Vet-tacular. We learn that, despite a major supply shortage, Easy soldiers trusted the higher-ups to deliver whatever they needed. So the company dug in along a line of trees, but couldn't mask the location from the Germans, who "gave [them] a shellacking," one man remembers with a shake of his head. On the most dire days, Easy had one round of ammo per soldier. "There was this fog" that complicated the process of resupplying the front lines from the air. "Every time they tried, they missed us and dropped to the Germans," one man says with a chuckle. I suppose, in retrospect, that would be funny. Another groovy old man shares the story of a comrade whose arm got sheared off below the elbow by a piece of flying shrapnel, and that as he was treated, he demanded that someone recover his wristwatch from the severed limb. A fourth man credits his continuing existence to the savvy of a medic who stuck him with a morphine syrette at just the right spot. Finally, the last man comments that every time he climbs into bed on a cold night, he turns to his wife and says, "I'm glad I'm not in Bastogne." These clips are my favorite part of the show because of priceless, colorful details like that.
Boots crunch across tightly packed snow. A medic kneels, touches the ground, and draws away his hand with a gasp. He's cut himself on the coil of wire lying there, and takes a second to squeeze the cut and let crimson blood color his finger so that we know this actor will bleed for work. Unless that's an uncanny special effect, the man really did pierce his own skin. Then he wipes away the evidence and peers around him, surrounded by nothingness.

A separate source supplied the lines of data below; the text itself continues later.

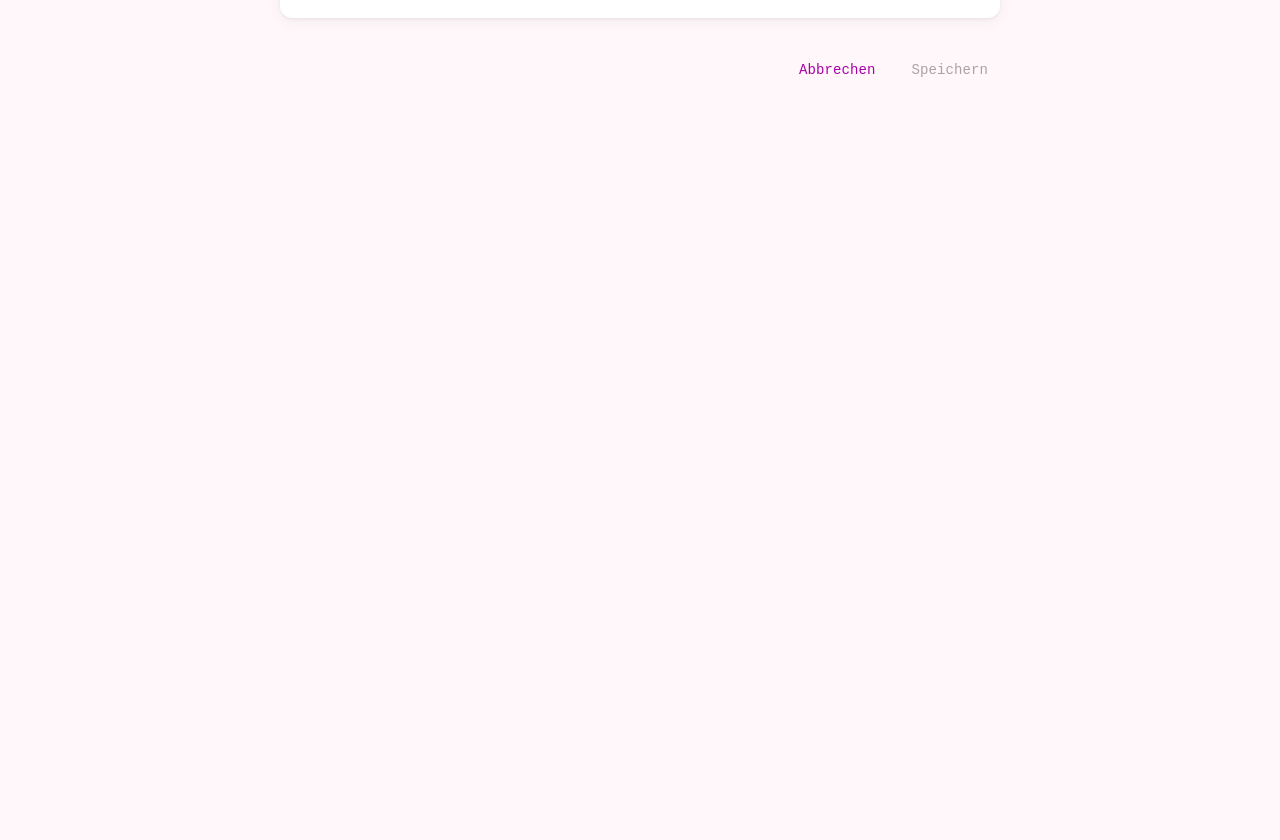
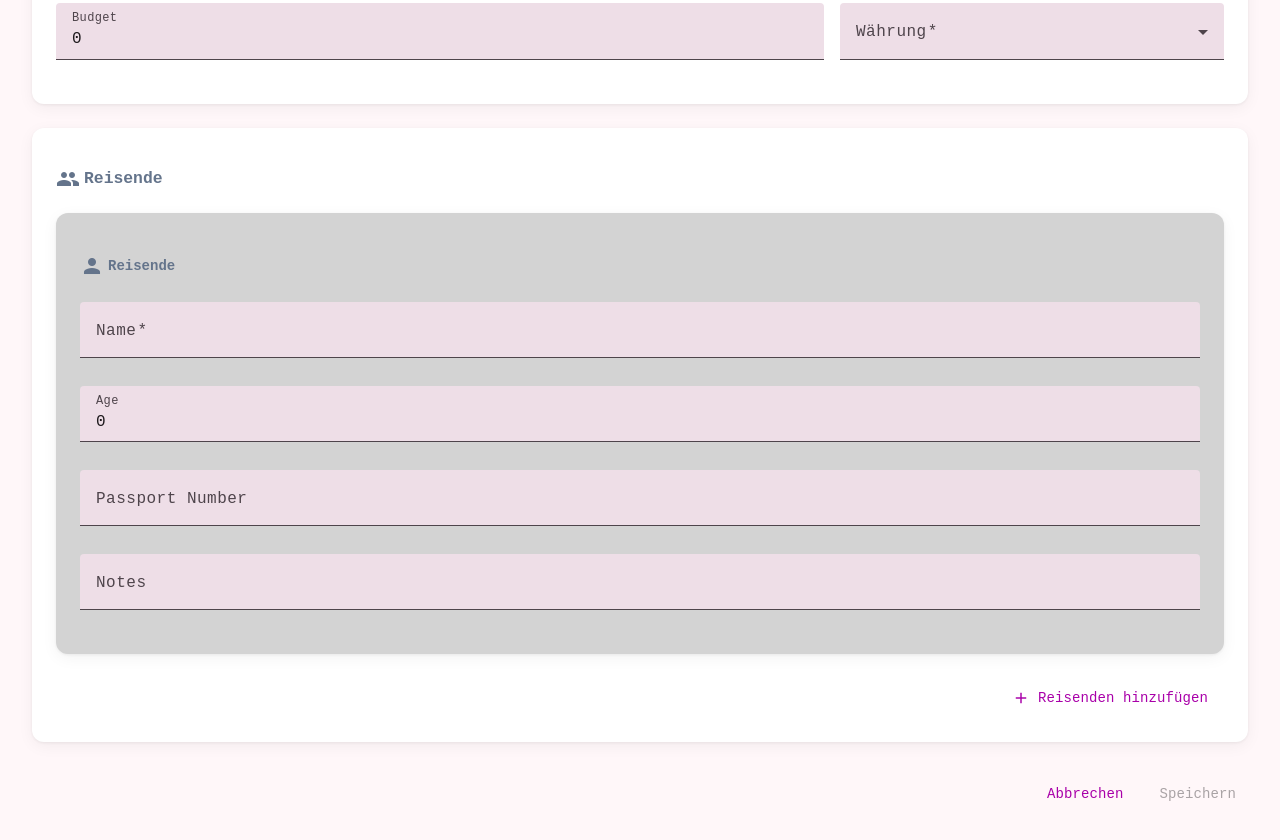
Before and after one commit to hunjoonrhee/smart-travel-planner, an Angular app: page /edit/1 in a window 1280 px wide. Shown: the part 340-1180 px from the top of the page. Before the commit the page ends 832 px from the top, so only its background shows below. Built offline with nearby package versions, Linux system fonts and the light colour scheme; a web font is replaced by a local one.

Commit message:
feat(US3) add travelers & edit trip [wip]

```diff
--- a/src/app/components/trips-overview/trips-overview.scss
+++ b/src/app/components/trips-overview/trips-overview.scss
@@ -1,8 +1,6 @@
 :host {
   display: block;
   padding: 2rem;
-  max-width: 1100px;
-  margin: 0 auto;
 }
 
 header {
--- a/src/app/models/trip.ts
+++ b/src/app/models/trip.ts
@@ -20,5 +20,5 @@ export interface Trip {
 
 export type BasicTripData = Omit<
   Trip,
-  'id' | 'description' | 'travelers' | 'destinations' | 'createdAt' | 'updatedAt'
+  'id' | 'description' | 'destinations' | 'createdAt' | 'updatedAt'
 >;
--- a/src/app/pages/new-trip/new-trip.html
+++ b/src/app/pages/new-trip/new-trip.html
@@ -1,5 +1,11 @@
+<div>
+  <header><h1>Neue Reise erstellen</h1></header>
   <form [formGroup]="tripForm" (ngSubmit)="onSubmit()">
-  <div class="grundinfo-container">
+    <div class="container">
+      <div class="groupTitle">
+        <mat-icon>flight</mat-icon>
+        <h3>Grundinformationen</h3>
+      </div>
       <div class="title-n-status-box">
         <div class="title-box">
           <mat-form-field>
@@ -64,8 +70,56 @@
         </mat-form-field>
       </div>
     </div>
+    <div class="container">
+      <div class="groupTitle">
+        <mat-icon>people</mat-icon>
+        <h3>Reisende</h3>
+      </div>
+      <div formArrayName="travelers">
+        @for (traveler of travelersControl.controls; track $index) {
+          <div [formGroup]="traveler" class="traveler-box">
+            <div class="groupTitle">
+              <mat-icon>person</mat-icon>
+              <h4>Reisende</h4>
+              @if ($index !== 0) {
+                <button
+                  matButton
+                  class="delete-reisende-btn"
+                  (click)="reisendeEntfernen($index)"
+                  type="button"
+                >
+                  <mat-icon>delete</mat-icon>
+                </button>
+              }
+            </div>
+            <mat-form-field>
+              <mat-label>Name</mat-label>
+              <input matInput formControlName="name" />
+            </mat-form-field>
+            <mat-form-field>
+              <mat-label>Age</mat-label>
+              <input matInput formControlName="age" type="number" />
+            </mat-form-field>
+            <mat-form-field>
+              <mat-label>Passport Number</mat-label>
+              <input matInput formControlName="passportNumber" type="string" />
+            </mat-form-field>
+            <mat-form-field>
+              <mat-label>Notes</mat-label>
+              <input matInput formControlName="notes" type="string" />
+            </mat-form-field>
+          </div>
+        }
+        <div class="add-reisende-button">
+          <button matButton (click)="reisendenHinzufuegen()" type="button">
+            <mat-icon>add</mat-icon> Reisenden hinzufügen
+          </button>
+        </div>
+      </div>
+    </div>
     <div class="button-box">
       <button matButton type="button" (click)="onCancel()">Abbrechen</button>
       <button matButton type="submit" [disabled]="tripForm.invalid">Speichern</button>
     </div>
   </form>
+</div>
--- a/src/app/pages/new-trip/new-trip.scss
+++ b/src/app/pages/new-trip/new-trip.scss
@@ -1,8 +1,6 @@
 :host {
   display: block;
   padding: 2rem;
-  max-width: 720px;
-  margin: 0 auto;
 }
 
 h2 {
@@ -11,13 +9,18 @@ h2 {
   margin-bottom: 0.25rem;
 }
 
+h3,
+h4 {
+  color: #64748b;
+}
+
 .page-subtitle {
   font-size: 0.85rem;
   color: #64748b;
   margin-bottom: 2rem;
 }
 
-.grundinfo-container {
+.container {
   background: white;
   border-radius: 12px;
   padding: 1.5rem;
@@ -28,6 +31,17 @@ h2 {
     0 1px 3px rgba(0, 0, 0, 0.06),
     0 4px 16px rgba(0, 0, 0, 0.05);
   margin-bottom: 1.5rem;
+}
+
+.groupTitle {
+  display: flex;
+  flex-direction: row;
+  gap: 0.25rem;
+  mat-icon {
+    color: #64748b;
+  }
+
+  align-items: center;
 }
 
 .title-n-status-box {
@@ -87,3 +101,21 @@ mat-form-field {
   gap: 0.75rem;
   padding-top: 0.5rem;
 }
+
+.traveler-box {
+  background: lightgray;
+  border-radius: 12px;
+  padding: 1.5rem;
+  display: flex;
+  flex-direction: column;
+  gap: 0.5rem;
+  box-shadow:
+    0 1px 3px rgba(0, 0, 0, 0.06),
+    0 4px 16px rgba(0, 0, 0, 0.05);
+  margin-bottom: 1.5rem;
+}
+
+.add-reisende-button {
+  display: flex;
+  justify-content: flex-end;
+}
--- a/src/app/pages/new-trip/new-trip.ts
+++ b/src/app/pages/new-trip/new-trip.ts
@@ -1,5 +1,5 @@
 import { Component, effect, inject, input } from '@angular/core';
-import { FormControl, FormGroup, ReactiveFormsModule, Validators } from '@angular/forms';
+import { FormArray, FormControl, FormGroup, ReactiveFormsModule, Validators } from '@angular/forms';
 import { MatAnchor } from '@angular/material/button';
 import { MatDatepickerModule } from '@angular/material/datepicker';
 import { MatFormFieldModule } from '@angular/material/form-field';
@@ -11,6 +11,8 @@ import { TripService } from '../../services/trip-service';
 import { Currency } from '../../types';
 import { TRIP_STATUS, TripStatus } from '../../types/tripStatus';
 import { DateValidator } from './dateValidator';
+import { MatIconModule } from '@angular/material/icon';
+import { Traveler } from '../../models';
 
 @Component({
   selector: 'app-new-trip',
@@ -21,6 +23,7 @@ import { DateValidator } from './dateValidator';
     MatDatepickerModule,
     ReactiveFormsModule,
     MatAnchor,
+    MatIconModule,
   ],
   templateUrl: './new-trip.html',
   styleUrl: './new-trip.scss',
@@ -31,6 +34,17 @@ export class NewTrip {
   readonly tripService = inject(TripService);
   readonly tripStatuses = Object.values(TRIP_STATUS);
   readonly currencies: Currency[] = ['EUR', 'GBP', 'USD', 'CHF'];
+
+  readonly traveler = new FormGroup({
+    name: new FormControl<string>('', {
+      validators: Validators.required,
+    }),
+    age: new FormControl<number>(0, {
+      validators: Validators.min(1),
+    }),
+    passportNumber: new FormControl<string>(''),
+    notes: new FormControl<string>(''),
+  });
 
   readonly tripForm = new FormGroup(
     {
@@ -52,11 +66,23 @@ export class NewTrip {
       currency: new FormControl<Currency | null>(null, {
         validators: Validators.required,
       }),
+      travelers: new FormArray<FormGroup>([
+        new FormGroup({
+          name: new FormControl<string>('', Validators.required),
+          age: new FormControl<number>(0, Validators.min(1)),
+          passportNumber: new FormControl<string>(''),
+          notes: new FormControl<string>(''),
+        }),
+      ]),
     },
     {
       validators: DateValidator(),
     },
   );
+
+  get travelersControl() {
+    return this.tripForm.get('travelers') as FormArray<FormGroup>;
+  }
 
   private readonly _loadTrip = effect(() => {
     const id = this.id(); // ← 이 signal을 추적
@@ -80,6 +106,7 @@ export class NewTrip {
       endDate: this.tripForm.value.endDate || '',
       budget: this.tripForm.value.budget || 0,
       currency: this.tripForm.value.currency || 'EUR',
+      travelers: this.tripForm.value.travelers as Traveler[],
     };
 
     await this.tripService.saveTrip(reiseData);
@@ -89,4 +116,19 @@ export class NewTrip {
   onCancel() {
     this.router.navigate(['/overview']);
   }
+
+  reisendenHinzufuegen() {
+    this.travelersControl.push(
+      new FormGroup({
+        name: new FormControl<string>('', Validators.required),
+        age: new FormControl<number>(0, Validators.min(1)),
+        passportNumber: new FormControl<string>(''),
+        notes: new FormControl<string>(''),
+      }),
+    );
+  }
+
+  reisendeEntfernen(index: number) {
+    this.travelersControl.removeAt(index);
+  }
 }
--- a/src/app/services/trip-service.ts
+++ b/src/app/services/trip-service.ts
@@ -100,7 +100,6 @@ export class TripService {
       id: uuidv4(),
       ...data,
       destinations: [],
-      travelers: [],
       createdAt: now,
       updatedAt: now,
     };
--- a/src/styles.scss
+++ b/src/styles.scss
@@ -33,8 +33,9 @@ body {
   font: var(--mat-sys-body-medium);
 
   // Reset the user agent margin.
-  margin: 0;
+  margin: 0 auto;
   height: 100%;
+  max-width: 1600px;
 }
 /* You can add global styles to this file, and also import other style files */
 @font-face {
@@ -45,7 +46,3 @@ body {
 * {
   font-family: 'VictorMono NF', monospace;
 }
-
-body {
-  margin: 2rem;
-}
```
Lines whose indentation alone changed are shown as unchanged.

The medic is Eugene Roe, a serious-looking man of average height and sharp features. He appears to be lost, darting through endless snow and trees and fog, and finding nothing. Suddenly, he spots a dead body, and freezes in his tracks. Panning across the landscape, we see a horde of other corpses, most of them dead from the cold and all of them in enemy uniforms. Catching his gasp in his throat, Roe surveys the pile of bodies and realizes his battalion most certainly is not located at the second star on the right and straight on until morning; horribly misdirected, he backs away frantically.